CICs in India are licensed by RBI and governed by the Credit Information Companies (Regulation) Act, 2005 (CIC Act). RBI derives its powers to enact Credit Information Companies Regulations, 2006 and Credit Information Companies Rules, 2006 (collectively called CIC laws) from CIC Act, to facilitate the smooth working of CICs. Section 15 of the CIC Act states that every Credit Institution should be a member of at least one CIC, and CIC may seek and obtain information from its members only. Observing the issue of CICs operating independent of each other, an RBI directive of January 15, 2015 (based on Aditya Puri Committee recommendations) specifies that Credit Institutions shall become members of all CICs and submit current and historical data to them; and keep the credit information collected and maintained by them updated on a monthly basis, or shorter intervals, as may be mutually agreed.
Increased FDI Ceiling
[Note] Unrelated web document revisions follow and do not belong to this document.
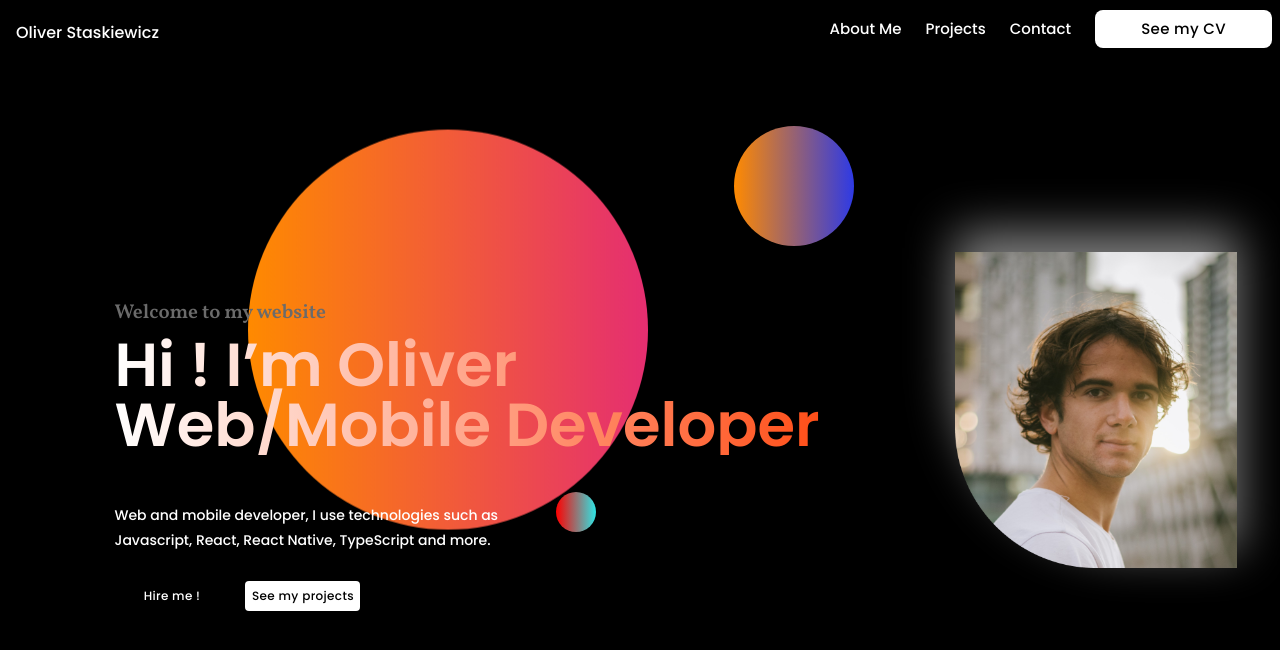
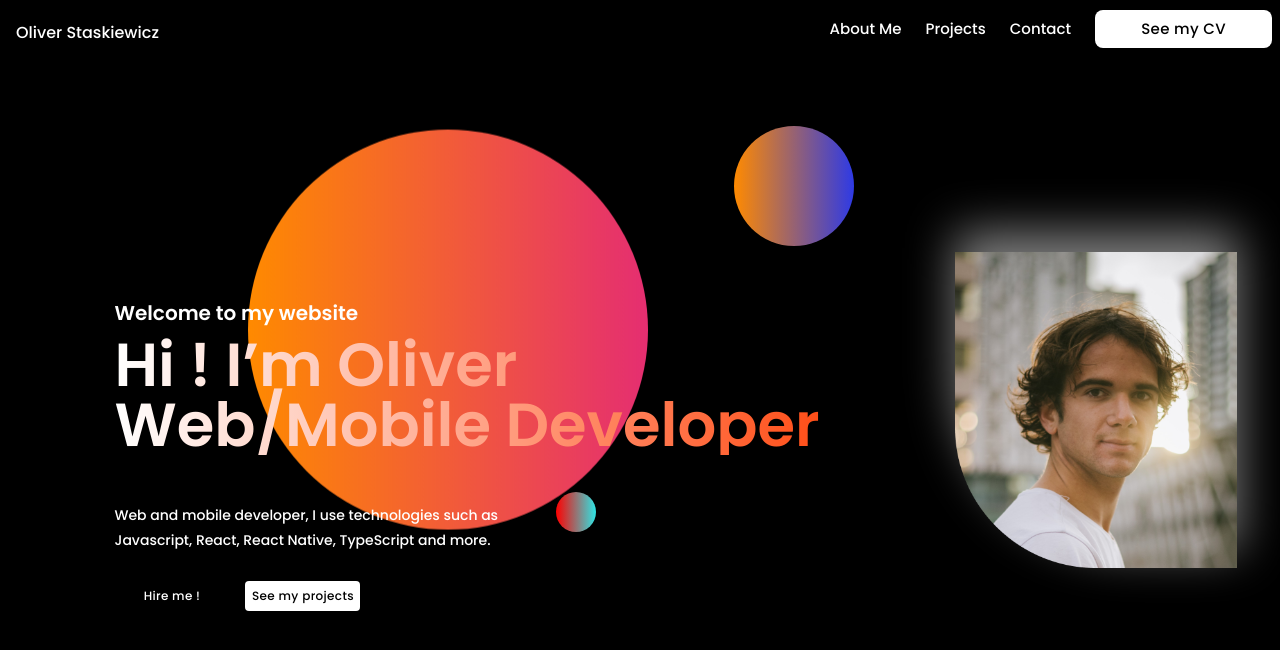
Before and after one commit to oliverstask/portfolio, a Next.js app: page / in a window 1280 px wide. Shown: the top 650 px of the page. Built offline with nearby package versions, Linux system fonts and the light colour scheme.

Commit message:
title p1 to white

```diff
--- a/styles/Home.module.css
+++ b/styles/Home.module.css
@@ -124,13 +124,13 @@
 }
 
 .p1 {
-  font-family: 'Vollkorn', serif;
+  font-family: 'Poppins', serif;
   font-style: normal;
   font-weight: 600;
   font-size: 20px;
   line-height: 1px;
   text-align: left;
-	color: rgb(107, 107, 107);
+	color: rgb(255, 255, 255);
 }
 
 
```
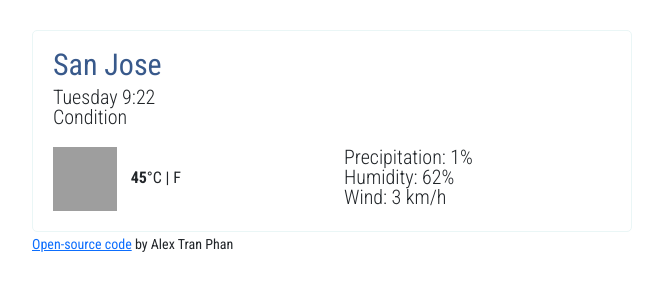
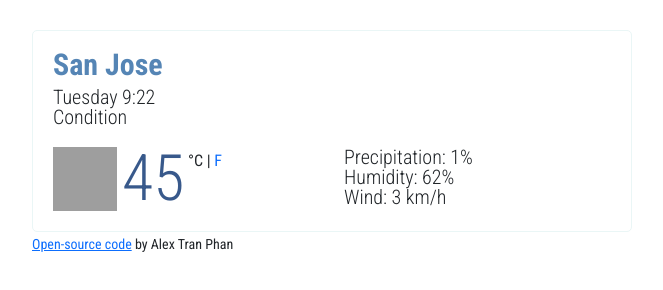
Before and after one commit to alextrnphn/vanilla-weather-app, a plain HTML site: page index.html in a window 1280 px wide. Shown: the whole page, without its empty margins (308-971 px from the left). Drawn offline with nearby package versions, Linux system fonts and the light colour scheme; grey boxes are pictures that could not be loaded.

Commit message:
Styled the temperature section

```diff
--- a/index.html
+++ b/index.html
@@ -34,13 +34,18 @@
           </div>
           <div class="row">
             <div class="col">
-              <div class="condition-img">
+              <div class="d-flex weather-temperature">
                 <img
                   src="https://ssl.gstatic.com/onebox/weather/64/sunny.png"
                   alt="clear"
-                  class="float-left"
+                  id="icon"
                 />
-                <strong>45</strong>°C | F
+                <div class="temperature-degree">
+                  <strong>45</strong>
+                  <span class="units"
+                    >°C | <a href="#" id="fahrenheit">F</a></span
+                  >
+                </div>
               </div>
             </div>
             <div class="col">
--- a/src/style.css
+++ b/src/style.css
@@ -3,9 +3,9 @@ body {
 }
 
 h1 {
-  color: #38598b;
+  color: #5585b5;
   font-size: 30px;
-  font-weight: 400;
+  font-weight: 800;
   line-height: 28px;
 }
 ul {
@@ -34,8 +34,24 @@ li {
 .overview {
   margin-bottom: 20px;
 }
-.condition-img img {
-  margin-right: 10px;
+.weather-temperature img {
+  margin-right: 5px;
   height: 64px;
   width: 64px;
 }
+.weather-temperature strong {
+  color: #38598b;
+  font-size: 64px;
+  line-height: 1;
+  font-weight: 300;
+}
+
+.weather-temperature .units {
+  position: relative;
+  font-size: 16px;
+  top: -34px;
+}
+
+#fahrenheit {
+  text-decoration: none;
+}
```
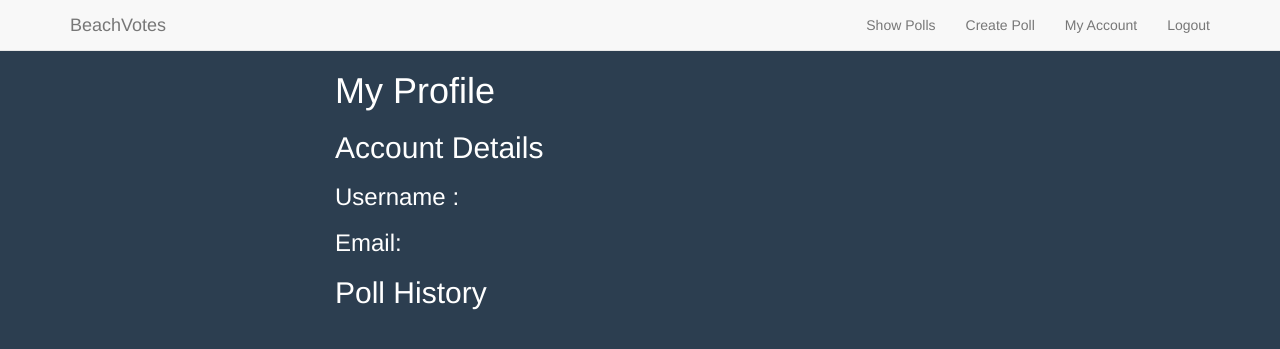
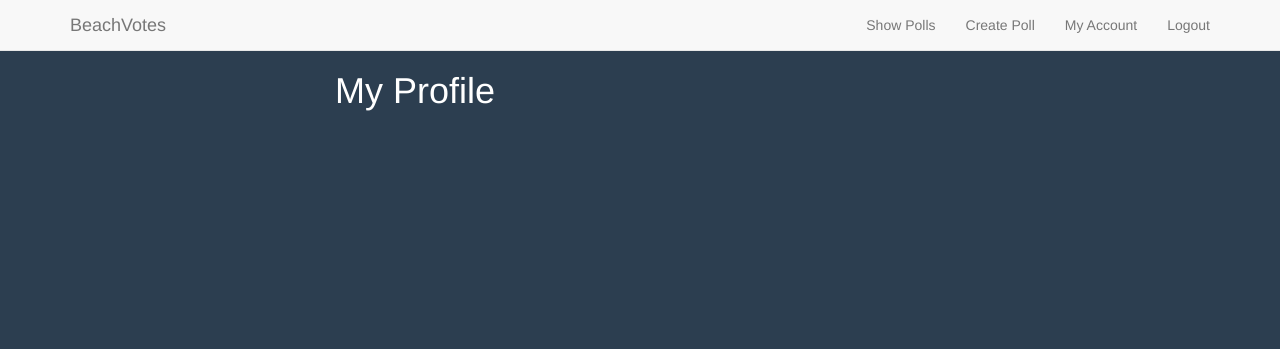
Before and after one commit to stevenGarciaDev/BeachVotes, a Django app: page /poll/my_profile in a window 1280 px wide. Shown: the top 349 px of the page. Run offline with Django 3.2, Linux system fonts and the light colour scheme; a user stored in the database is signed in; some libraries are stand-ins or nearby versions.

Commit message:
Edit html in show_pages.html and my_profile.html

```diff
--- a/beach_votes_project/templates/poll/my_profile.html
+++ b/beach_votes_project/templates/poll/my_profile.html
@@ -8,16 +8,6 @@
 {% block body_block %}
   <div class="container col-md-6 col-md-offset-3">
     <h1>My Profile</h1>
-      <section>
-        <h2>Account Details</h2>
-          <h3>Username :</h3>
-
-          <h3>Email: </h3>
-      </section>
-
-      <section>
-        <h2>Poll History</h2>
-      </section>
 
   </div>
 {% endblock %}
```
Also changed, not shown: beach_votes_project/templates/poll/show_polls.html (+7 -1 lines), beach_votes_project/db.sqlite3, 1 other file.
Under the automatic route, RBI increased the FDI ceiling in CICs from 74% to 100%, subject to certain conditions. According to the new norms, investors whose ownership are well-diversified and have an established track record of running a CIC in a well-regulated environment can take a 100% stake in a CIC; while those not well diversified can own a maximum of 49%. Investments by a person are limited to 10% of the equity capital.
Risk Mitigation
As at March 31, 2018, gross NPA stood at Rs.10 trillion (USD 150 billion) forming a significant part of Indian bank transactions. CICs can play a significant role in enabling efficient banking decisions, and the mitigation of risk.
Financial institutions need to build a strong and synchronized relationship with CICs through regular data sharing to determine if a customer/potential customer qualifies for a loan and if the loan will be repaid on time. The CIC provides updated information to clients through its numerous product offerings, including credit information report, credit score, watch lists and alerts, which can forewarn lenders and allow them to take more informed decisions on portfolio quality and control of NPAs.
Government Initiatives
RBI has set up a Central Repository of Information on Large Credits (CRILC) to collect, store and distribute information on large credits (Rs. 50 million and above) of banks, systemically important non-banking financial companies (NBFC-SI) and NBFC-Factors.
A Central Registry of Securitisation Asset Reconstruction and Security Interest of India (CERSAI) is being developed to identify transactions relating to securitization and reconstruction of financial assets, and those relating to mortgage by deposit of title deeds to secure any loan/advances granted by banks and financial institutions as defined under the SARFAESI Act, with records that are searchable.
Industry Opportunity
CICs role and data has clearly grown from its original mandate to the availability of information to customers through the internet. With growing NPAs, there is an opportunity to develop AI tools (also with blockchain technology) that would be able to take automated decisions on loans, which can be granted at defined thresholds. (NewsVoir)